Behind Sprint's sharp fall

Olga Kharif
04 Dec 2008

December got off to a rough start for equities in general, with the Standard & Poor's 500-stock index down nearly 9%, to 816, on the first day of the month. But wireless carrier Sprint Nextel (S) saw its stock hammered much more than any of the major averages, with shares down 24%, to 2.11.

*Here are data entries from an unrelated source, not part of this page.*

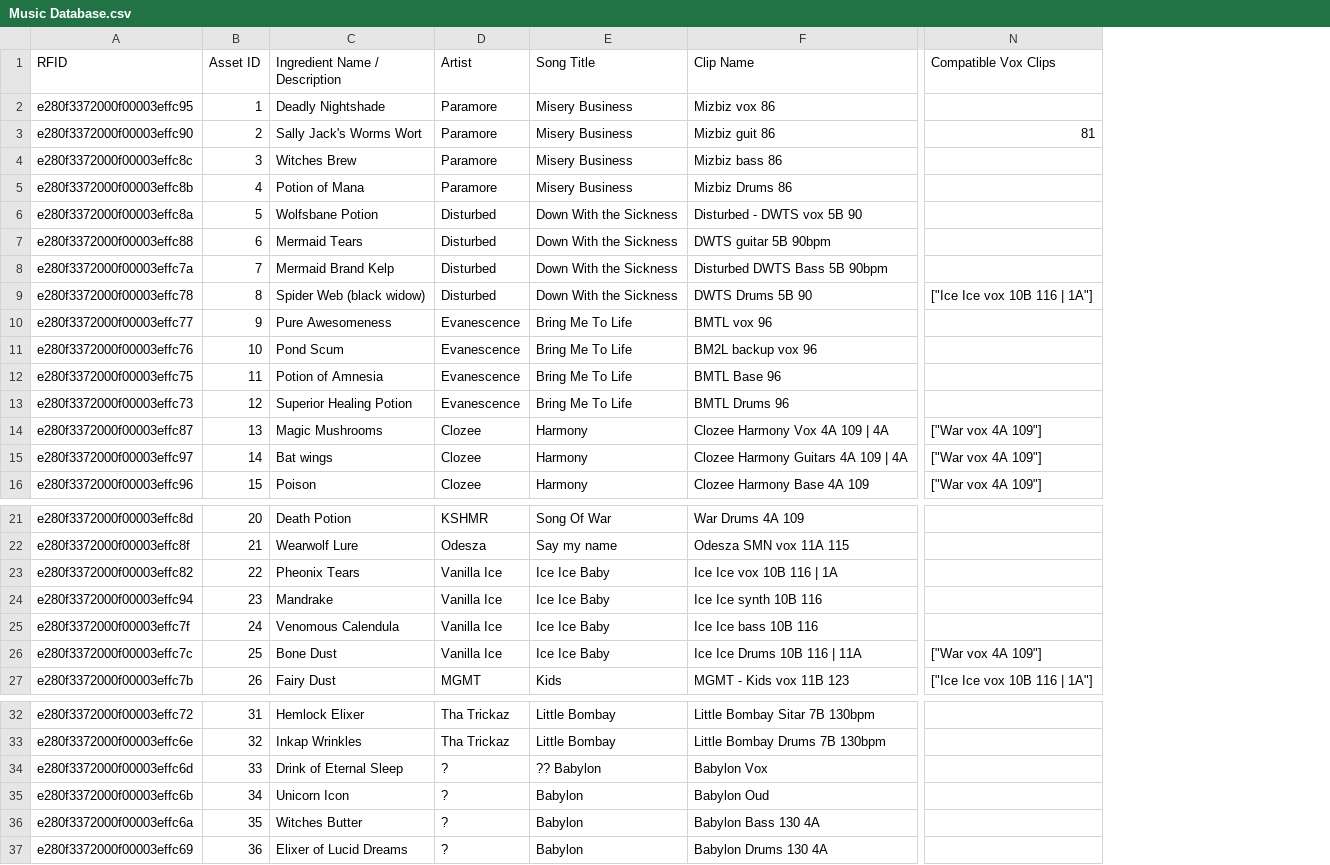
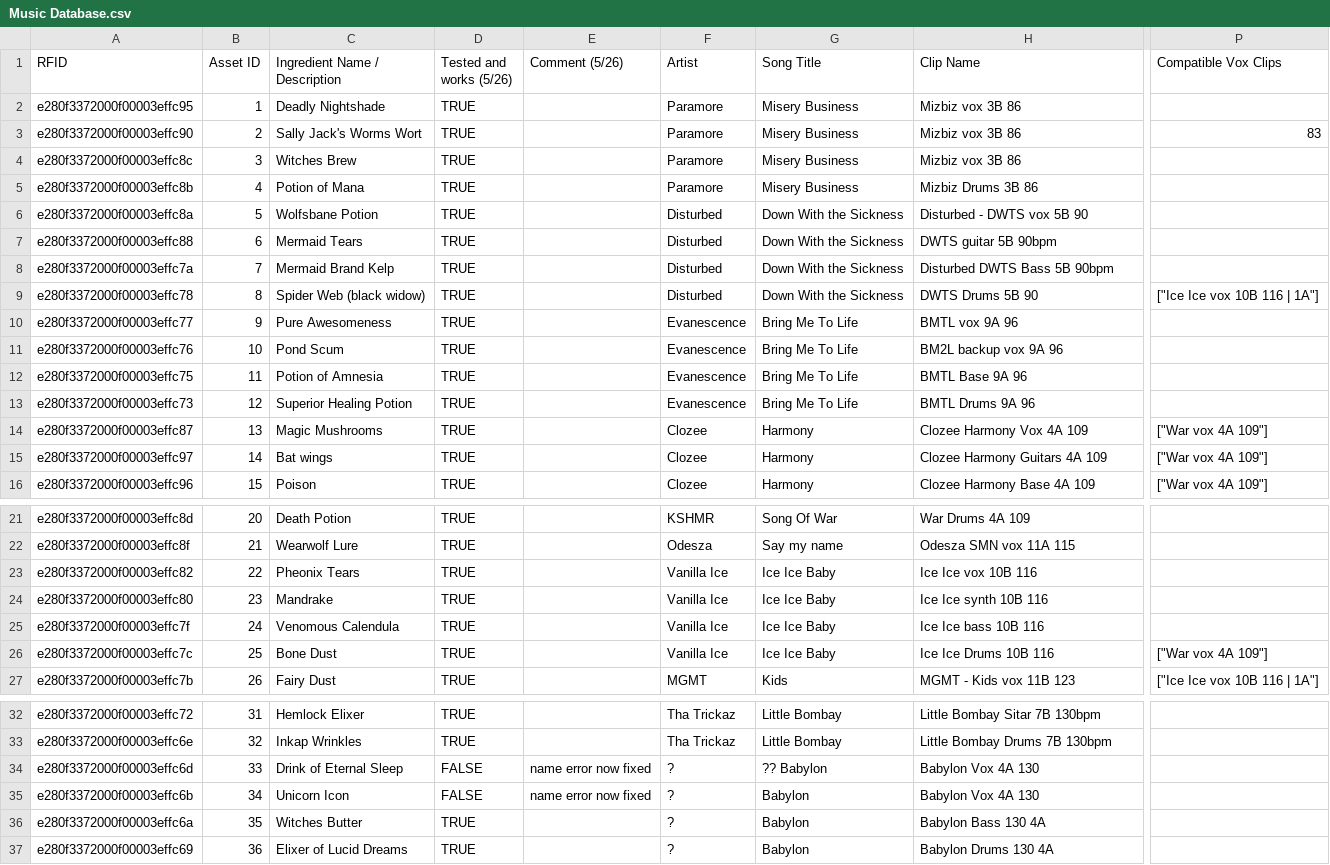
Before and after one commit to jonathan3692bf/witches-of-wubb, a CSV file: src/assets/Music Database.csv, drawn as a sheet; only a part is shown, gaps mark what is left out; addresses are those after the commit; the diff covers the shown part only; the diff names each change by its address in the sheet, - before the commit and + after, or states it on an @@ line.

```diff
--- a/src/assets/Music Database.csv
+++ b/src/assets/Music Database.csv
+column D (Tested and works (5/26)), rows 2-16: all TRUE; rows 21-27: all TRUE; rows 32-37: TRUE | TRUE | FALSE | FALSE | TRUE | TRUE
+column E (Comment (5/26)), rows 34-35: name error now fixed | name error now fixed
-H2 (Clip Name): Mizbiz vox 86
+H2 (Clip Name): Mizbiz vox 3B 86
-H3 (Clip Name): Mizbiz guit 86
+H3 (Clip Name): Mizbiz vox 3B 86
-P3 (Compatible Vox Clips): 81
+P3 (Compatible Vox Clips): 83
-H4 (Clip Name): Mizbiz bass 86
+H4 (Clip Name): Mizbiz vox 3B 86
-H5 (Clip Name): Mizbiz Drums 86
+H5 (Clip Name): Mizbiz Drums 3B 86
-H10 (Clip Name): BMTL vox 96
+H10 (Clip Name): BMTL vox 9A 96
-H11 (Clip Name): BM2L backup vox 96
+H11 (Clip Name): BM2L backup vox 9A 96
-H12 (Clip Name): BMTL Base 96
+H12 (Clip Name): BMTL Base 9A 96
-H13 (Clip Name): BMTL Drums 96
+H13 (Clip Name): BMTL Drums 9A 96
-H14 (Clip Name): Clozee Harmony Vox 4A 109 | 4A
+H14 (Clip Name): Clozee Harmony Vox 4A 109
-H15 (Clip Name): Clozee Harmony Guitars 4A 109 | 4A
+H15 (Clip Name): Clozee Harmony Guitars 4A 109
-H23 (Clip Name): Ice Ice vox 10B 116 | 1A
+H23 (Clip Name): Ice Ice vox 10B 116
-A24 (RFID): e280f3372000f00003effc94
+A24 (RFID): e280f3372000f00003effc80
-H26 (Clip Name): Ice Ice Drums 10B 116 | 11A
+H26 (Clip Name): Ice Ice Drums 10B 116
-H34 (Clip Name): Babylon Vox
+H34 (Clip Name): Babylon Vox 4A 130
-H35 (Clip Name): Babylon Oud
+H35 (Clip Name): Babylon Vox 4A 130
```
Also changed, not shown: 59 added rows and 53 edited cells elsewhere in this file, 4 other files.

Why the drubbing‾ The only news Sprint announced for the day appeared to be relatively benign. The company said it had finalized a previously announced deal to combine its next-generation wireless broadband business with Clearwire (CLWRD), a Kirkland (Wash.) company that's building its own wireless broadband business. By combining the two operations, the companies figure they'll be able to roll out service faster and save on expenses in the process. In addition to Sprint's contribution of assets, Clearwire received $3.2 billion in funding from a number of backers, including Intel (INTC), Google (GOOG), Comcast (CMCSA), and Time Warner Cable (TWC).

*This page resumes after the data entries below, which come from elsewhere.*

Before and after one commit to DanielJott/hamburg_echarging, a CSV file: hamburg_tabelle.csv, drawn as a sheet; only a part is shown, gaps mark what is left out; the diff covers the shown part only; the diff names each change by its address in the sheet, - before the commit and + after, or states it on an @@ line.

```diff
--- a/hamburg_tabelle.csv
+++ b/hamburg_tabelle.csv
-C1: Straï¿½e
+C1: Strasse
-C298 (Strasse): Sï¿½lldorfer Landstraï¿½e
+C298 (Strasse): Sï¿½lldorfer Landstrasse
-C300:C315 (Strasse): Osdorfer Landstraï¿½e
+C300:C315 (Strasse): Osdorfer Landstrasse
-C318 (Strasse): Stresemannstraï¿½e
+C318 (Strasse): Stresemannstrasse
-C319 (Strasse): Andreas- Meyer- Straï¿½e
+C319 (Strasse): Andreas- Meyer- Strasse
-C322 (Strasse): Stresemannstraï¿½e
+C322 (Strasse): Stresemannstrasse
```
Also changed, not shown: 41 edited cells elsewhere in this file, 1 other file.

Trouble is, that may not be enough money. When the Sprint-Clearwire transaction was originally announced back in May, Clearwire expected to be able to offer its service to 120 million to 140 million people by the end of 2010. But the buildout plans assumed that, in late 2009 or in early 2010, Clearwire would be able to raise an additional $2 billion to $2.3 billion. With the capital markets virtually closed, Clearwire may not be able to raise that money and its rollout schedule may have to be modified. 'My preference would be that we continue moving along at the same pace, but that we look at the capital markets on a quarter-by-quarter basis,' says Benjamin Wolff, chief executive of Clearwire. Wolff says Clearwire's board could decide to change its buildout schedule when it convenes in early 2009.

Network access denied‾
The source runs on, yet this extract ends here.